Two Amazon employees at a local fulfillment center have tested positive for COVID-19, the general manager informed employees on Thursday in a voicemail obtained by NSM Today.
"The infected individuals were last on site 16 days ago on March 18," said Mindy Espidio-Garcia, general manager at the Orlando 'MCO1' fulfillment center, in the voicemail. The fulfillment center is located in Lake Nona.
The facility became aware of the positive test results the day the announcement was made, Espidio-Garcia said.
“The site has been undergoing multiple enhanced cleanings during this time and the senior team and I are [inaudible] multiple times a day to ensure all areas are covered,” Espidio-Garcia said in her voicemail message.
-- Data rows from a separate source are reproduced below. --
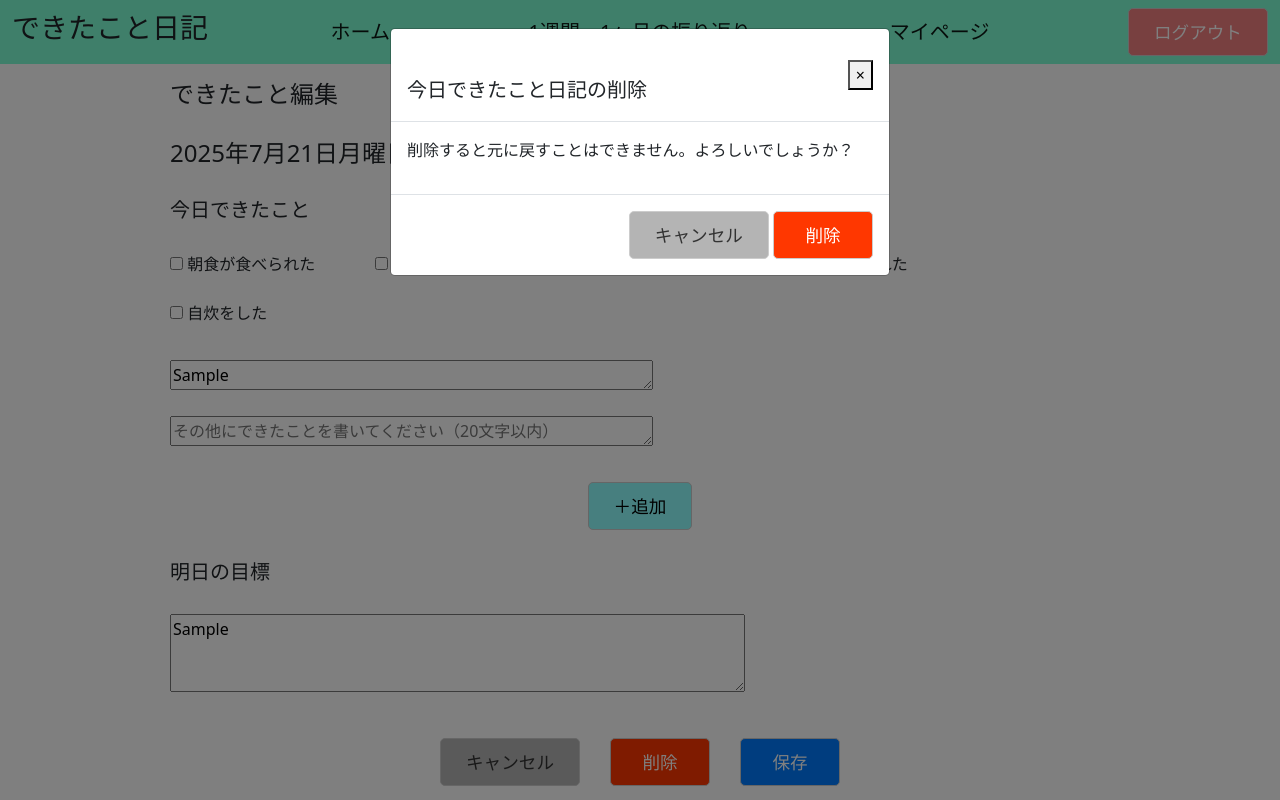
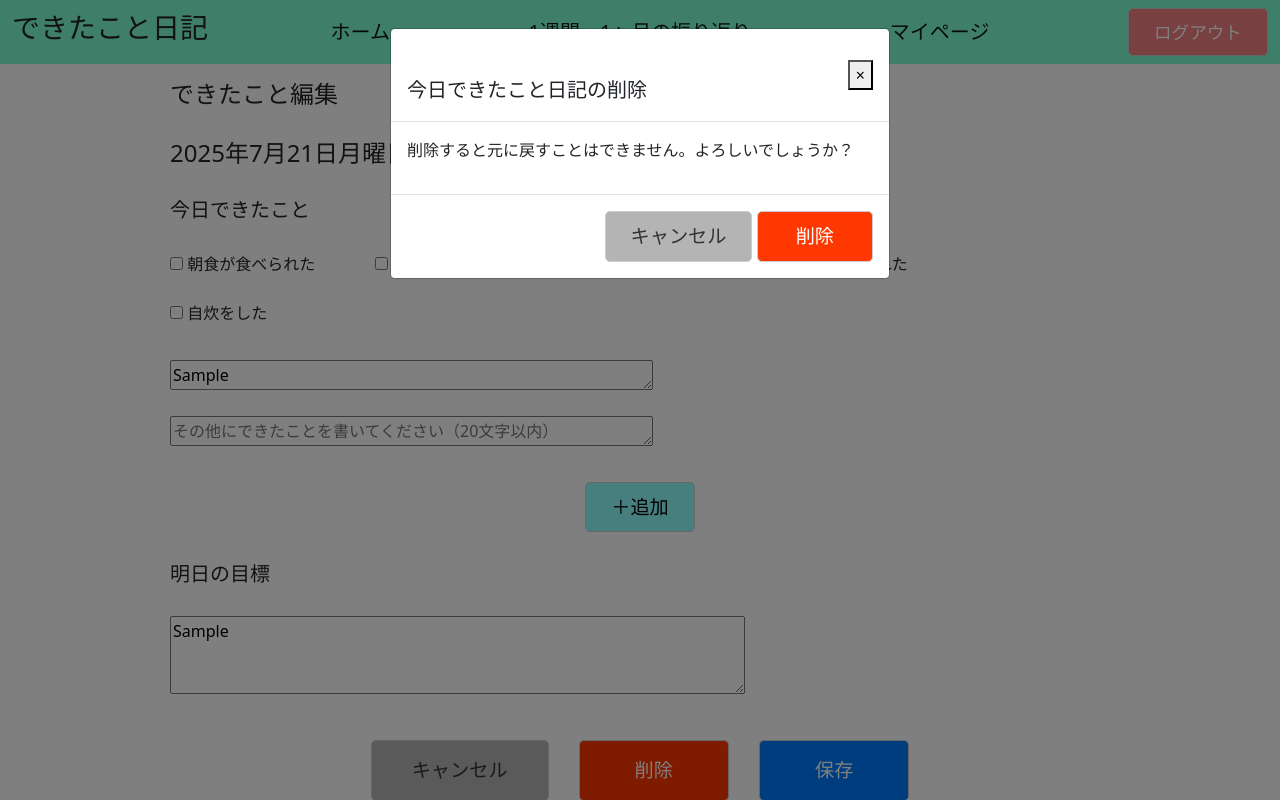
Before and after one commit to haruko-kobayashi1224/application1, a Django app: page /diary_app/edit_diary/1/2025/07/21/ in a window 1280 px wide, after a click on "削除". Run offline with Django 5.2, Linux system fonts and the light colour scheme; a user stored in the database is signed in; tables that the repository leaves empty hold one stand-in row (values such as "Sample post").

Commit message:
ボタンの修正

```diff
--- a/diary/templates/edit_diary.html
+++ b/diary/templates/edit_diary.html
@@ -57,14 +57,14 @@ h5 {
 .btn  {
   min-width: 100px;
   gap: 10px;
-  padding: 10px 25px;
-  font-size: 1.1rem;
+  font-size: 1.2rem;
   border-radius: 5px;
   border: 1px solid #ccc;
 }
 
 #add-form-btn {
   background-color: #8ffefeff;
+  padding: 10px 25px;
   color: black;
 }
 
@@ -76,6 +76,7 @@ h5 {
 
 .btn-cancel {
   background-color: #b4b4b4ff;
+  padding: 15px 40px;
   color: #333;
 }
 
@@ -85,8 +86,21 @@ h5 {
   transition: 0.2s ease;      /* なめらかな変化 */
 }
 
+.btn-cancel-modal{
+  background-color: #b4b4b4ff;
+  padding: 10px 25px;
+  color: #333;
+}
+
+.btn-cancel-modal:hover {
+  background-color: #c7c7c7ff;  /* 少し濃いグレーに */
+  color: #333;              /* 文字色も濃く */
+  transition: 0.2s ease;      /* なめらかな変化 */
+}
+
 .btn-save {
   background-color: #007bff;
+  padding: 15px 55px;
   color: white;
 }
 
@@ -100,6 +114,7 @@ h5 {
 
 .btn-delete {
   background-color: #ff3700ff;
+  padding: 15px 55px;
   color: white;
 }
 
@@ -108,6 +123,19 @@ h5 {
   color: white;
   transition: 0.2s ease;
 }
+
+.btn-delete-modal{
+  background-color: #ff3700ff;
+  padding: 10px 38px;
+  color: white;
+}
+
+.btn-delete-modal:hover {
+  background-color: #f75e34ff;
+  color: white;
+  transition: 0.2s ease;
+}
+
 
 #emptyModal{
   display:none;
@@ -215,8 +243,8 @@ h5 {
         {% if diary.pk %}
           <form action="{% url 'diary_app:delete_diary' pk=diary.pk year=diary.created_at.year month=diary.created_at.month day=diary.created_at.day %}" method="POST">
             {% csrf_token %}
-              <button type="button" class="btn btn-cancel" data-bs-dismiss="modal">キャンセル</button>
-              <button type="submit" class="btn btn-delete">削除</button>
+              <button type="button" class="btn btn-cancel-modal" data-bs-dismiss="modal">キャンセル</button>
+              <button type="submit" class="btn btn-delete-modal">削除</button>
           </form>
         {% endif %}
       </div>
```
Also changed, not shown: diary/templates/edit_reflection.html (+5 -3 lines), diary/templates/reflection.html (+30 -4 lines), diary/templates/today_input.html (+5 -13 lines).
Amazon provided an update Thursday on the measures the company plans to take to mitigate the spread of the coronavirus in its latest blog posting. The measures include providing workers with personal protective equipment and hand sanitizer, as well as checking their temperatures, according to the blog.
The company has made "over 150 significant process changes to ensure the health and safety of our teams," according to the blog.
"Anyone registering a temperature over the CDC-recommended 100.4 F will be asked to return home and only come back to work after they've gone three days without a fever," Dave Clark, Senior Vice President of Worldwide Operations at Amazon, wrote in the blog posting.
The coronavirus can live on steel and plastic for up to 72 hours and up to 24 hours on cardboard, according to The New England Journal of Medicine. It took up to 72 hours for the virus to be detected on these surfaces during testing, according to the journal.
This isn't the first Amazon warehouse with confirmed cases of the coronavirus, as at least 11 facilities have reported cases, including one facility in Jacksonville, according to CNN.
Espidio-Garcia’s announcement comes just days after Amazon employees walked off the job at a distribution facility in Staten Island, New York. The walk out was in protest of the company’s decision to not close that facility after an employee tested positive for COVID-19, CBS News reported.
Espidio-Garcia said in her announcement that “associates will not be penalized for any absences and if [they] feel sick [they] should stay at home."
Symptoms of the coronavirus may appear 2-14 days after exposure and include fever, cough and shortness breath, according to the CDC.
“Thank you for everything you’re doing for the community during this unprecedented time," Espidio-Garcia said. "If you have any questions, please contact any manager in the building or HR.”